Record excerpts Block Start

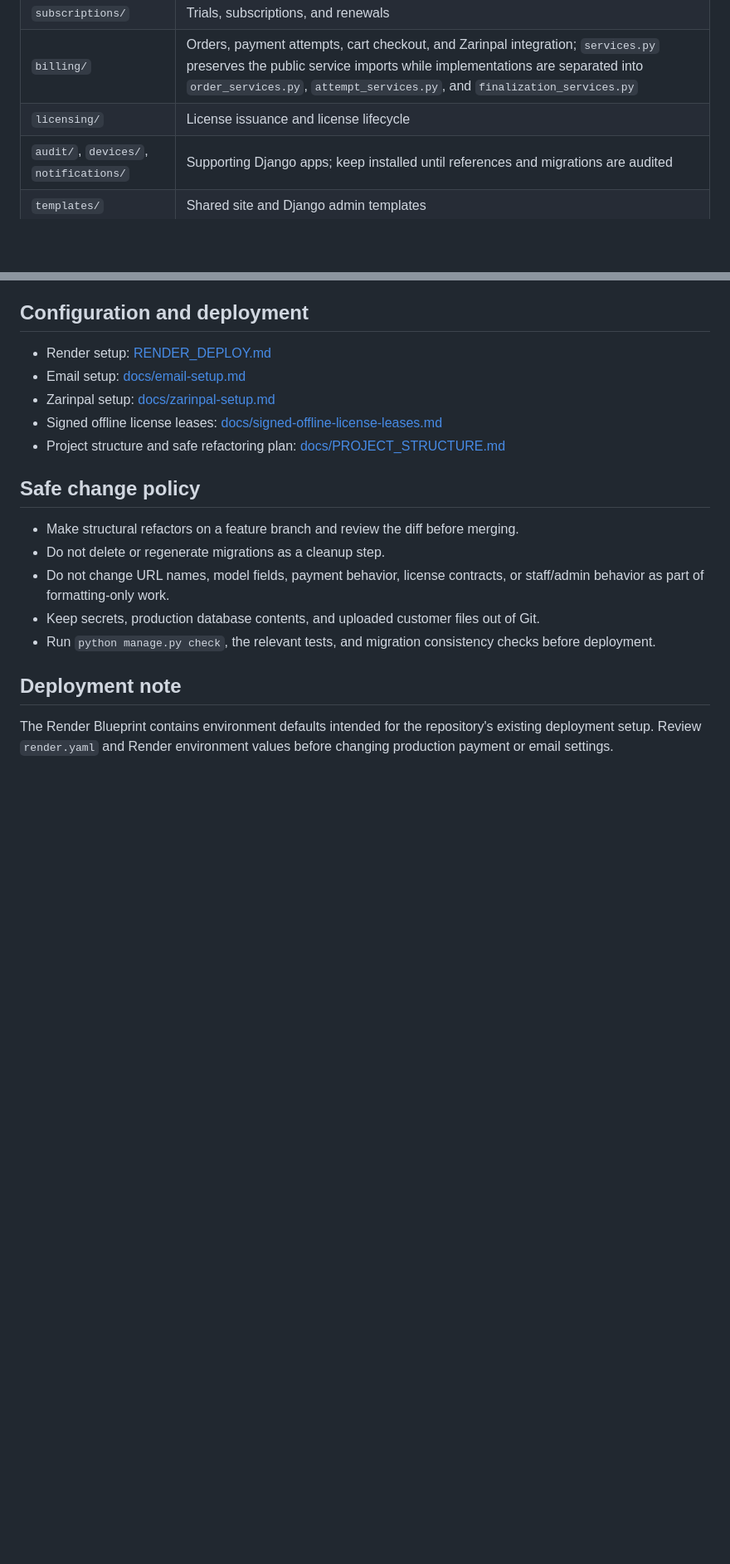
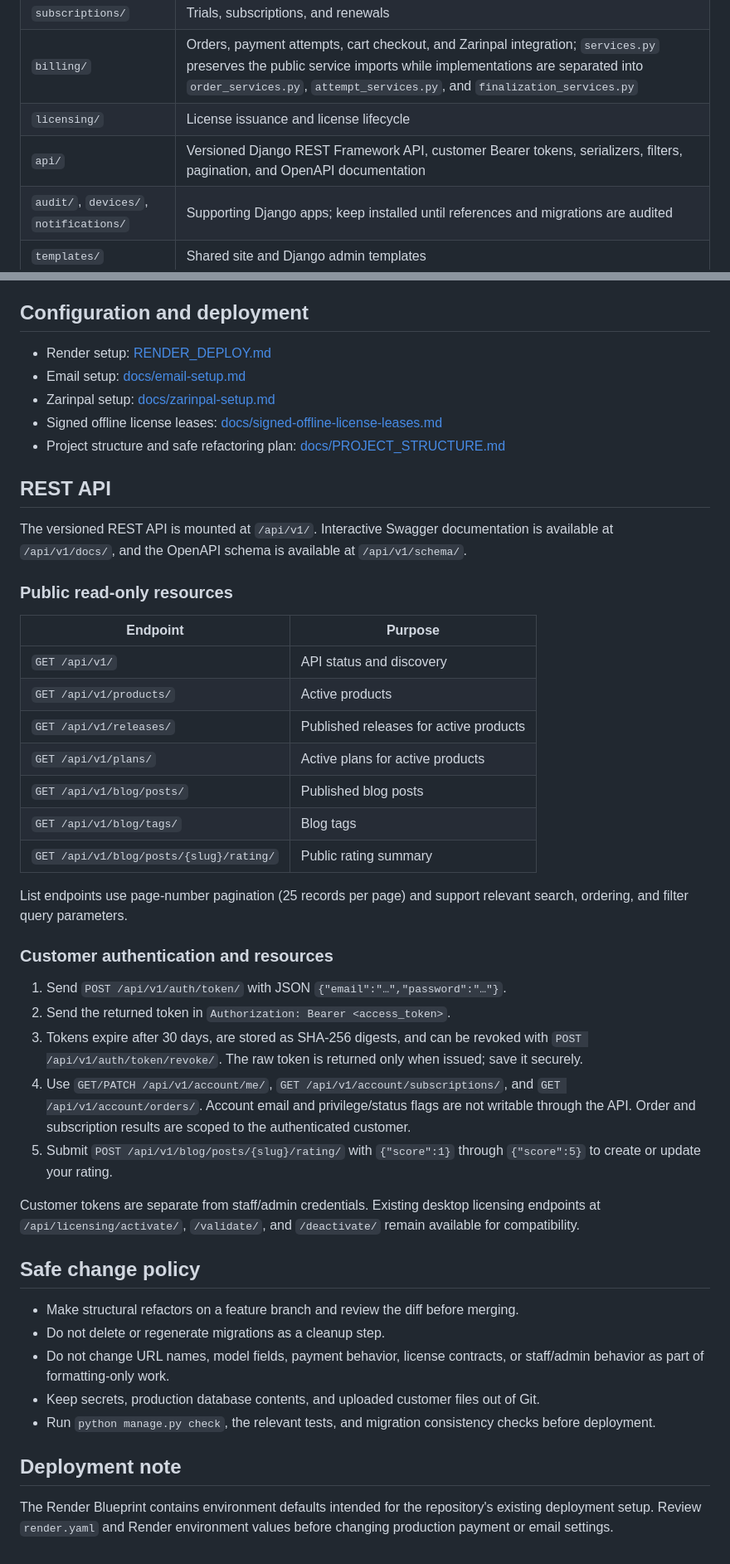
Before and after one commit to GHArminRh/NebulaVault-Platform, a Markdown page: README.md, 2 parts joined by grey strips. Shown at 83% size. GitHub-like rendering; blank space fills up the shorter version.

Commit message:
Document REST API endpoints and authentication

```diff
--- a/README.md
+++ b/README.md
@@ -14,6 +14,7 @@ Nebula Vault is a Django application for the Persian-language customer portal, p
 | `subscriptions/` | Trials, subscriptions, and renewals |
 | `billing/` | Orders, payment attempts, cart checkout, and Zarinpal integration; `services.py` preserves the public service imports while implementations are separated into `order_services.py`, `attempt_services.py`, and `finalization_services.py` |
 | `licensing/` | License issuance and license lifecycle |
+| `api/` | Versioned Django REST Framework API, customer Bearer tokens, serializers, filters, pagination, and OpenAPI documentation |
 | `audit/`, `devices/`, `notifications/` | Supporting Django apps; keep installed until references and migrations are audited |
 | `templates/` | Shared site and Django admin templates |
 | `static/` | Shared CSS, JavaScript, and images |
@@ -68,6 +69,34 @@ For the guided Windows launcher, see [Local Windows setup](docs/LOCAL_WINDOWS_SE
 - Signed offline license leases: [docs/signed-offline-license-leases.md](docs/signed-offline-license-leases.md)
 - Project structure and safe refactoring plan: [docs/PROJECT_STRUCTURE.md](docs/PROJECT_STRUCTURE.md)
 
+## REST API
+
+The versioned REST API is mounted at `/api/v1/`. Interactive Swagger documentation is available at `/api/v1/docs/`, and the OpenAPI schema is available at `/api/v1/schema/`.
+
+### Public read-only resources
+
+| Endpoint | Purpose |
+| --- | --- |
+| `GET /api/v1/` | API status and discovery |
+| `GET /api/v1/products/` | Active products |
+| `GET /api/v1/releases/` | Published releases for active products |
+| `GET /api/v1/plans/` | Active plans for active products |
+| `GET /api/v1/blog/posts/` | Published blog posts |
+| `GET /api/v1/blog/tags/` | Blog tags |
+| `GET /api/v1/blog/posts/{slug}/rating/` | Public rating summary |
+
+List endpoints use page-number pagination (25 records per page) and support relevant search, ordering, and filter query parameters.
+
+### Customer authentication and resources
+
+1. Send `POST /api/v1/auth/token/` with JSON `{"email":"…","password":"…"}`.
+2. Send the returned token in `Authorization: Bearer <access_token>`.
+3. Tokens expire after 30 days, are stored as SHA-256 digests, and can be revoked with `POST /api/v1/auth/token/revoke/`. The raw token is returned only when issued; save it securely.
+4. Use `GET/PATCH /api/v1/account/me/`, `GET /api/v1/account/subscriptions/`, and `GET /api/v1/account/orders/`. Account email and privilege/status flags are not writable through the API. Order and subscription results are scoped to the authenticated customer.
+5. Submit `POST /api/v1/blog/posts/{slug}/rating/` with `{"score":1}` through `{"score":5}` to create or update your rating.
+
+Customer tokens are separate from staff/admin credentials. Existing desktop licensing endpoints at `/api/licensing/activate/`, `/validate/`, and `/deactivate/` remain available for compatibility.
+
 ## Safe change policy
 
 - Make structural refactors on a feature branch and review the diff before merging.
```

Record excerpts Block End

The string "rating" marks the lines to copy; report each of them from the data above.

+| `GET /api/v1/blog/posts/{slug}/rating/` | Public rating summary |
+5. Submit `POST /api/v1/blog/posts/{slug}/rating/` with `{"score":1}` through `{"score":5}` to create or update your rating.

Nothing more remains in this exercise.